So far. In coaching, and in the media, you’re always waiting for the next shoe to drop. And, believe it or not, we media folks don’t look forward to these controversies and off-the-field flareups. We already have plenty enough to do.

LSU has, by the way, divested itself of two of those three arrested players from 2018: former wide receiver Drake Davis and ex-linebacker Tyler Taylor. LSU continues to harbor hope that guard Ed Ingram could return to action. He is around the team, has a seat in LSU’s tricked-out new locker room and a bio in the team media guide. Ingram’s trial on his aggravated sexual assault charge is expected to begin Sept. 13 in Dallas County, Texas, with him subpoenaed to appear in court three days later.

It’s a serious allegation, but fortunately for LSU nothing like that has appeared as a new cloud on the Tigers’ horizon this summer. The biggest controversy, if you want to call it that, was in the fine print of an LSU contest for Saturday’s game that initially excluded “females” from winning sideline passes. LSU officials have called it a mistake and had the exclusionary language rubbed out.

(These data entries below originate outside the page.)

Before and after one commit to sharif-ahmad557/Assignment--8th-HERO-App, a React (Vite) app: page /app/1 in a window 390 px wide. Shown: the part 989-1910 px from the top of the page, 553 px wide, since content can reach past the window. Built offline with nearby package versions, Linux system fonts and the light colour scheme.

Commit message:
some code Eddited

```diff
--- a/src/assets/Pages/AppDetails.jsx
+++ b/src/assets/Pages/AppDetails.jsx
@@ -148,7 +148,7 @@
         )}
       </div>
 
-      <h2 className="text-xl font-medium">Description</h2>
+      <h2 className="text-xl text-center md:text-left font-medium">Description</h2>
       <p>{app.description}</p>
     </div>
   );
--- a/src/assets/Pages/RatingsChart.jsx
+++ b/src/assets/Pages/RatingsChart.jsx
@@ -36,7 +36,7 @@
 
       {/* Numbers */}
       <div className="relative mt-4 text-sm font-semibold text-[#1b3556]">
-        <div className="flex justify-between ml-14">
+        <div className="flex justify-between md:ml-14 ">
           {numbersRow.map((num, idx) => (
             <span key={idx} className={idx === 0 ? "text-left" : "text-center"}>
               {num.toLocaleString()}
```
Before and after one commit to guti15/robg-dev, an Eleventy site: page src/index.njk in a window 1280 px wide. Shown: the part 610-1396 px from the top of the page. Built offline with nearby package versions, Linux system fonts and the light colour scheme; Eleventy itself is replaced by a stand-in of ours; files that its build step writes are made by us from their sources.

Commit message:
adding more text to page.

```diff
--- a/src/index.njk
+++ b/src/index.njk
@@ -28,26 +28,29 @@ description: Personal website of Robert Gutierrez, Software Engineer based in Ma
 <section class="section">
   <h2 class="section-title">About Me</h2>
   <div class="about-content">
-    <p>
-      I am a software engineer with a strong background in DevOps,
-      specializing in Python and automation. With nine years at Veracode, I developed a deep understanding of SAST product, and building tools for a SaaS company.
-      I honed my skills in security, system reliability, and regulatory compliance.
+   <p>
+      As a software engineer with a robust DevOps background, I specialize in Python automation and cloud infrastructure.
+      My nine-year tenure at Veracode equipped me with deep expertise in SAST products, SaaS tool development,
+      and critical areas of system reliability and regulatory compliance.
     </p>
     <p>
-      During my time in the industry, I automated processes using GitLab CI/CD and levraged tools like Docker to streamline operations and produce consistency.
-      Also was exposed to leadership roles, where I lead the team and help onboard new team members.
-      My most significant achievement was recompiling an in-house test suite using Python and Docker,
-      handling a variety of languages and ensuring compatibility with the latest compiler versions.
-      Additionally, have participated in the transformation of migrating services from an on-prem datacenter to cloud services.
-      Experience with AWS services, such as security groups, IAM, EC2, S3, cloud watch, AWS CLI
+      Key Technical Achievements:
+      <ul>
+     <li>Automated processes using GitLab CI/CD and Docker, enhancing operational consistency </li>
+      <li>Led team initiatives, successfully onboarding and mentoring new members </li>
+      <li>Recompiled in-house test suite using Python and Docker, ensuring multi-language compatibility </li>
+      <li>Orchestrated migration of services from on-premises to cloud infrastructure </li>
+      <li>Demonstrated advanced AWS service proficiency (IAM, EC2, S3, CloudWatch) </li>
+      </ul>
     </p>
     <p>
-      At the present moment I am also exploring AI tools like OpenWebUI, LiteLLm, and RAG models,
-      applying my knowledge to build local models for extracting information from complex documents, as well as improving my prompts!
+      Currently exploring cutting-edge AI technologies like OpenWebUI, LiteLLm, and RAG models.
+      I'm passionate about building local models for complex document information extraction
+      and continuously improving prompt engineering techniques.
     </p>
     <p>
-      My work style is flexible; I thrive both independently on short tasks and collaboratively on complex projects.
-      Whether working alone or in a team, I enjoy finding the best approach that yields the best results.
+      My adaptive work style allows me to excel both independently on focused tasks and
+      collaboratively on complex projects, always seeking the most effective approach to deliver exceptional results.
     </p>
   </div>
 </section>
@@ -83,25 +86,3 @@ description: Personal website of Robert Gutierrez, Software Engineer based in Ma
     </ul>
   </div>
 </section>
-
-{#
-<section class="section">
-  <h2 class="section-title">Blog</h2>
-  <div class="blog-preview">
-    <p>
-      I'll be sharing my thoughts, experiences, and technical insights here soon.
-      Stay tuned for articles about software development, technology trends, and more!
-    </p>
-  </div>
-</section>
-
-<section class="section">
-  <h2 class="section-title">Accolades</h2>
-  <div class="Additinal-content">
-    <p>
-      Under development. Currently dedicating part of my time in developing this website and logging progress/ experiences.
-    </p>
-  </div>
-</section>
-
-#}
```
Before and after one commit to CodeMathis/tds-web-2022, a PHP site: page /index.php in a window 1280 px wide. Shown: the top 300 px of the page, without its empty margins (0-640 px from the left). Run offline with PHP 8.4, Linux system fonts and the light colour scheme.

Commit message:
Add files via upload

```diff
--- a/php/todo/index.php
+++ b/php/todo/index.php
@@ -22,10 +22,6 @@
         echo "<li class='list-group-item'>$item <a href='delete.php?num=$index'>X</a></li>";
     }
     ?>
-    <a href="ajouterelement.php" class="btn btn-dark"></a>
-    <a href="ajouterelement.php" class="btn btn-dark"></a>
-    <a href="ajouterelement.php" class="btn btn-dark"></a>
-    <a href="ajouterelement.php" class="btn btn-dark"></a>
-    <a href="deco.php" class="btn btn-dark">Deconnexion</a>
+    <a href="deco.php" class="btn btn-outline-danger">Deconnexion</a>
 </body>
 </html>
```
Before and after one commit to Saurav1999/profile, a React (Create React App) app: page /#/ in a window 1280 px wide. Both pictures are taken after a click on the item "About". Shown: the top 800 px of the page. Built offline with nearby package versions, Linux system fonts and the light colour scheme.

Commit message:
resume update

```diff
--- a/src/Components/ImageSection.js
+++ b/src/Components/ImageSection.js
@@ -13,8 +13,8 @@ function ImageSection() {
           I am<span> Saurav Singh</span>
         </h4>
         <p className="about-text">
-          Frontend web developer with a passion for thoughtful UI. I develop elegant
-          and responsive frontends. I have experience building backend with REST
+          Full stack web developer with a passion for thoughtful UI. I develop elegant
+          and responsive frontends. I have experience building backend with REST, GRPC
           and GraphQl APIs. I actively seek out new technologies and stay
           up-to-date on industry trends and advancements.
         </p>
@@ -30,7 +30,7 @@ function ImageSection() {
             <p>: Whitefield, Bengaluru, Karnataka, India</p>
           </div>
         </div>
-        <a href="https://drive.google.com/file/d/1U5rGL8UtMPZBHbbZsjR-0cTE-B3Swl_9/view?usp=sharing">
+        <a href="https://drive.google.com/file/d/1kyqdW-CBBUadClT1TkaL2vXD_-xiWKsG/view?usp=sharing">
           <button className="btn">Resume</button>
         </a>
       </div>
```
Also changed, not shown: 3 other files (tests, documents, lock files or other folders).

But that really has been about it. And a dearth of distractions is good news for a team trying to get mileage out of a new offense and fill in the gaps in a defense led by departed All-Americans Devin White at linebacker and Greedy Williams at cornerback.

“It speaks to the character and discipline of this team,” said Burrow, the businesslike leader of this team. “Usually teams like that go on to have a good year. Usually teams that don’t have a lot of disciplinary problems and arrests win the game.”

Again, teams can overcome those off-the-field issues and succeed, but they don't help. And they don't have to happen.

A team of over 100 players keeping out of trouble? It’s difficult, but as Dr. Seuss wrote, it should be, it should be, it should be like that.

Thoughts and prayers: Condolences go out to former LSU All-American gymnast Sarah Finnegan and her family. Her father, Don, died Saturday from pancreatic cancer.

In nearly 30 years of covering LSU athletics, the Finnegans have been just about the nicest people you could ever hope to meet. Don, himself an All-American wrestler at Iowa State, wife, Linabelle, and their four daughters (including youngest Aleah, set to compete for the Tigers in 2021) faced his health crisis with courage and faith. Our hearts are with them at this sad time.

Email Scott Rabalais at